Filter the entries below, keeping only lines with the word "Container".

----- Records provided -----

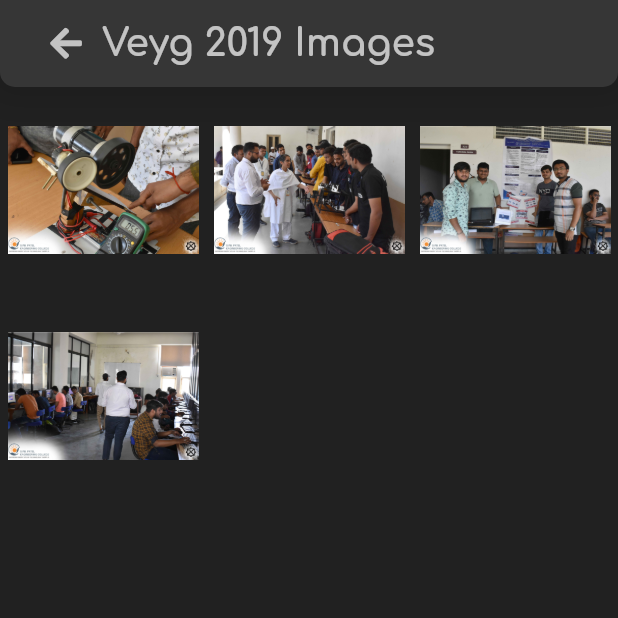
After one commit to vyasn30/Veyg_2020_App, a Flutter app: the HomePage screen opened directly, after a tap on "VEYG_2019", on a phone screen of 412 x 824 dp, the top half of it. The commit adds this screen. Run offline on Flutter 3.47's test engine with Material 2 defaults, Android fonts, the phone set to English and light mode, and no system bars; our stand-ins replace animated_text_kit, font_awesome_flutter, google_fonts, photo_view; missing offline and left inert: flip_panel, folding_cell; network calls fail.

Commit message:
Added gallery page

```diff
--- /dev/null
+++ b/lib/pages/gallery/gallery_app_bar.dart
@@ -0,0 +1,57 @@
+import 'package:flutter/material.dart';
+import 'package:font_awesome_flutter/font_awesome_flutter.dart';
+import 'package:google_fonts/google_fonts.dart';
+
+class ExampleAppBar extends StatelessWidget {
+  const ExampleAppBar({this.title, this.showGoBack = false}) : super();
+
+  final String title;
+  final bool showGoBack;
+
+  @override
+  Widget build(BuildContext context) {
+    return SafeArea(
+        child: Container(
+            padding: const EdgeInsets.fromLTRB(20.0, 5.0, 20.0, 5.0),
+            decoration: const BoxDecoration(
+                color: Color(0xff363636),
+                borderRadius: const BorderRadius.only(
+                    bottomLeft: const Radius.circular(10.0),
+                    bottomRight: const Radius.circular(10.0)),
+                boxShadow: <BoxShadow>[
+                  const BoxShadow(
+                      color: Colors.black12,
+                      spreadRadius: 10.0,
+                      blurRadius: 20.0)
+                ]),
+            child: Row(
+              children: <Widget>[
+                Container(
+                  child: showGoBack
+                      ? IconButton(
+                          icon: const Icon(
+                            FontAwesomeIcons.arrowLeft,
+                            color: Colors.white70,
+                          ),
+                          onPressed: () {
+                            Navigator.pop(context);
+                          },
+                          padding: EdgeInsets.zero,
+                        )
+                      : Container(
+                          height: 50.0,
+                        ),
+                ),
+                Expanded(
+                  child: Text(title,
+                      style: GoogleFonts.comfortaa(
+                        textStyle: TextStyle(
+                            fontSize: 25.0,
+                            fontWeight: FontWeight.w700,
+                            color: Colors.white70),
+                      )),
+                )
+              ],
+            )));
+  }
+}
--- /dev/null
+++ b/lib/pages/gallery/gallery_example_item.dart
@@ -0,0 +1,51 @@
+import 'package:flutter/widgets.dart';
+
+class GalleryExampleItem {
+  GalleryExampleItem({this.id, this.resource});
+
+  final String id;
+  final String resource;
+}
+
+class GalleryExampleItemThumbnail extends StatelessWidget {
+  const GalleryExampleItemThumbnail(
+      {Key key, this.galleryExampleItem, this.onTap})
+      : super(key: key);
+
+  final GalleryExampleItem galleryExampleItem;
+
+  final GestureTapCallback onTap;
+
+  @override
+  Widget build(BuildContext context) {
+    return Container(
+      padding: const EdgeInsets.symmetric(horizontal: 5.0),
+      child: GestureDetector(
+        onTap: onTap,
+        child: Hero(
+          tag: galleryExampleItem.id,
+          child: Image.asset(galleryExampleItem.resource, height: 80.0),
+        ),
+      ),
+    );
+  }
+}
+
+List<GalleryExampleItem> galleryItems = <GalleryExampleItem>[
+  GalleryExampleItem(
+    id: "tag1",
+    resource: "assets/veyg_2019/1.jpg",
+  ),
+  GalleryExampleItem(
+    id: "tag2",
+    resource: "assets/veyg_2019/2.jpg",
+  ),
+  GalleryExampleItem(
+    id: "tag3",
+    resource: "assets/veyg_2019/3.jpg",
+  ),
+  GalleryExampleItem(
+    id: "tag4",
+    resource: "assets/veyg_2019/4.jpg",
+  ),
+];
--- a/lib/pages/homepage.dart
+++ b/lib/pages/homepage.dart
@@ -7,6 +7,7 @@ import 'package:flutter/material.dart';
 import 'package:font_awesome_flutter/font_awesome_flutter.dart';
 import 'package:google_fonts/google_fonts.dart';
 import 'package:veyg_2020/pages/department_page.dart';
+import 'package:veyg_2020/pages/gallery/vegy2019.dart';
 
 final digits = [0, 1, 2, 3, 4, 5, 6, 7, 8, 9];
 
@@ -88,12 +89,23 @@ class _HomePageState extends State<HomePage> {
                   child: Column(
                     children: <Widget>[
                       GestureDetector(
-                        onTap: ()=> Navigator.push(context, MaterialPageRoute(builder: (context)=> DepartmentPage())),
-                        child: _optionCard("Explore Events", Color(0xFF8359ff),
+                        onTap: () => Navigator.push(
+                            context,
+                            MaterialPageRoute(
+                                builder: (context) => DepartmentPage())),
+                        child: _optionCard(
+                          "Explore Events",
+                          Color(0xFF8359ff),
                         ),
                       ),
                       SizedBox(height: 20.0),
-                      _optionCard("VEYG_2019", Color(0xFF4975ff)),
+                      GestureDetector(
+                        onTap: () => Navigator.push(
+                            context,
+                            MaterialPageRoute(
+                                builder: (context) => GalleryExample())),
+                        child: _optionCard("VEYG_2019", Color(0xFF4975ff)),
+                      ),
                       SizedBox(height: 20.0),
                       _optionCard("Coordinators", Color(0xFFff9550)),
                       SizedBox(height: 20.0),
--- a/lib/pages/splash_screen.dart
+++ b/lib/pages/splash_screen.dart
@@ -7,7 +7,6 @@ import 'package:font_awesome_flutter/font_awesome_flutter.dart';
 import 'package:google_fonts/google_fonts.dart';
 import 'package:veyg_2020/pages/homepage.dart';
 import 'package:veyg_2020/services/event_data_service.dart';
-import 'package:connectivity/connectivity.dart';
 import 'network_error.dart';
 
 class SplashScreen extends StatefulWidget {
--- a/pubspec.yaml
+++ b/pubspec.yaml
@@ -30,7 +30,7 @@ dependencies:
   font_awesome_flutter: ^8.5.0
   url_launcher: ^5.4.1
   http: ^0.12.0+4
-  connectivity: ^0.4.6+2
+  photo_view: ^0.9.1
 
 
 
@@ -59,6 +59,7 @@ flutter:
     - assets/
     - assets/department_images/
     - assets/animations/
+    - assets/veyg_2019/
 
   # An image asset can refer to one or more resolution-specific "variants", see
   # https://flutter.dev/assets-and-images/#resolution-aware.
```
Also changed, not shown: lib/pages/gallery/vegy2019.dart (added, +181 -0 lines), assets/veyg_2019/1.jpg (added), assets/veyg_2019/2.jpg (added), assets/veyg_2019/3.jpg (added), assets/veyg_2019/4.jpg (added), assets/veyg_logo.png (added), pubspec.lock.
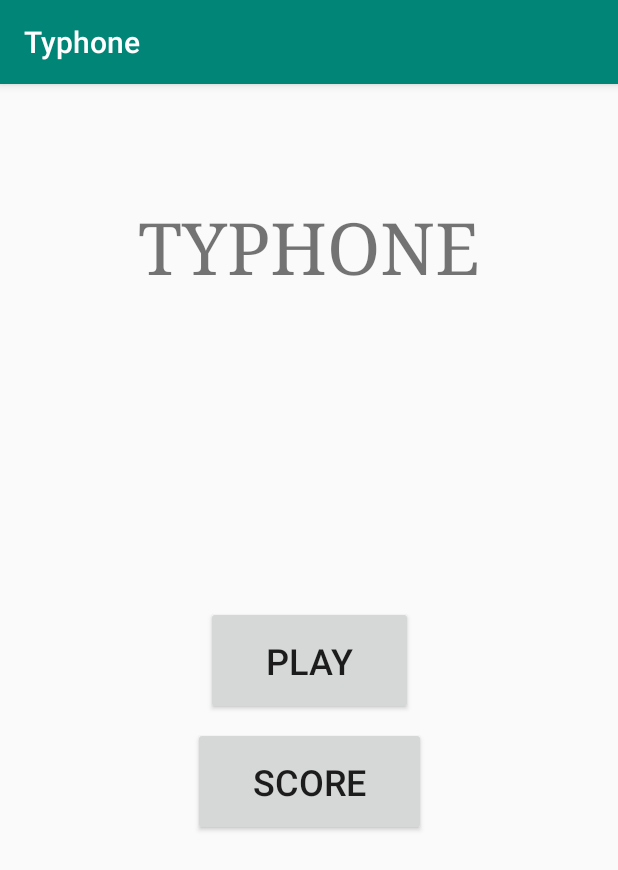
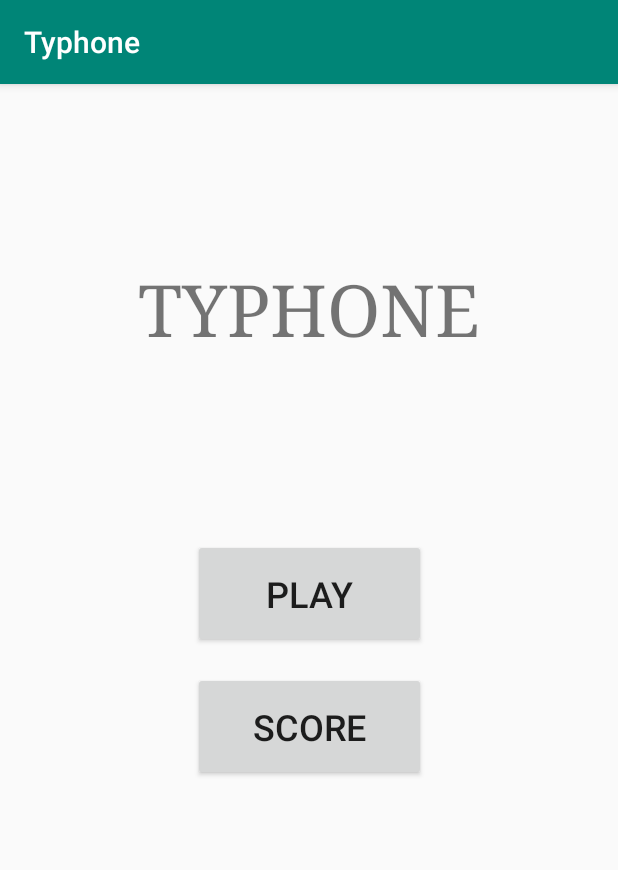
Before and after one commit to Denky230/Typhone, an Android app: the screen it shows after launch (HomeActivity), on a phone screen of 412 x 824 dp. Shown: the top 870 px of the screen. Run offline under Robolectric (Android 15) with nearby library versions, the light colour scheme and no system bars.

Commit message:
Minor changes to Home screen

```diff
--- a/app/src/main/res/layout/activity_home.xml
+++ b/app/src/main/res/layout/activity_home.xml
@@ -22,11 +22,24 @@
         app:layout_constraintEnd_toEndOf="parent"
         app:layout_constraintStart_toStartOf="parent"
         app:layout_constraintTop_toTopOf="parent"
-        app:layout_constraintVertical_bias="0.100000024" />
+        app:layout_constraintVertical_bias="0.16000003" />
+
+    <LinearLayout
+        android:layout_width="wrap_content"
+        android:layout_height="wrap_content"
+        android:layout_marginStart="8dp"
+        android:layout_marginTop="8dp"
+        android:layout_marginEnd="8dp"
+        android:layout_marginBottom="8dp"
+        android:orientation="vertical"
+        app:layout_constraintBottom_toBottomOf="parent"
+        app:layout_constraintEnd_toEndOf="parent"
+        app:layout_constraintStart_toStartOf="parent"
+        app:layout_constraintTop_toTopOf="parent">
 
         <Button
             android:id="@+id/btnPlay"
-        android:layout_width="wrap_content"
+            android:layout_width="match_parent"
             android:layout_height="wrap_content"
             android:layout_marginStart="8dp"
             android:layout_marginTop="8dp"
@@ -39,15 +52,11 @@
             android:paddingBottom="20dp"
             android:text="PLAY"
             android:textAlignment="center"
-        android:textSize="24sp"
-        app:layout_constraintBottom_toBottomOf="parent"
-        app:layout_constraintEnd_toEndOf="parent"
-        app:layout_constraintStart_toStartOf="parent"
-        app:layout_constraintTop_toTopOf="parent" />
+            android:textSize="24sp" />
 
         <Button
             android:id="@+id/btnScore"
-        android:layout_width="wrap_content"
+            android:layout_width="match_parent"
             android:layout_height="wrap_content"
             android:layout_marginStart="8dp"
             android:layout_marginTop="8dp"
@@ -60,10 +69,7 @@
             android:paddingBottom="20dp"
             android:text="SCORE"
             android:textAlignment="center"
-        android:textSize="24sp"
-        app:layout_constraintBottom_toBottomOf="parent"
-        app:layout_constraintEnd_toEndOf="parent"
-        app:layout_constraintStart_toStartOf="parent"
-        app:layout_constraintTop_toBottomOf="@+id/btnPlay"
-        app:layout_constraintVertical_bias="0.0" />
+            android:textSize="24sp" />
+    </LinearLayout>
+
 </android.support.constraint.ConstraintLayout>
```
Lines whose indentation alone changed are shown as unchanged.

-----

Reply to the exercise:
+        child: Container(
+                Container(
+                      : Container(
+    return Container(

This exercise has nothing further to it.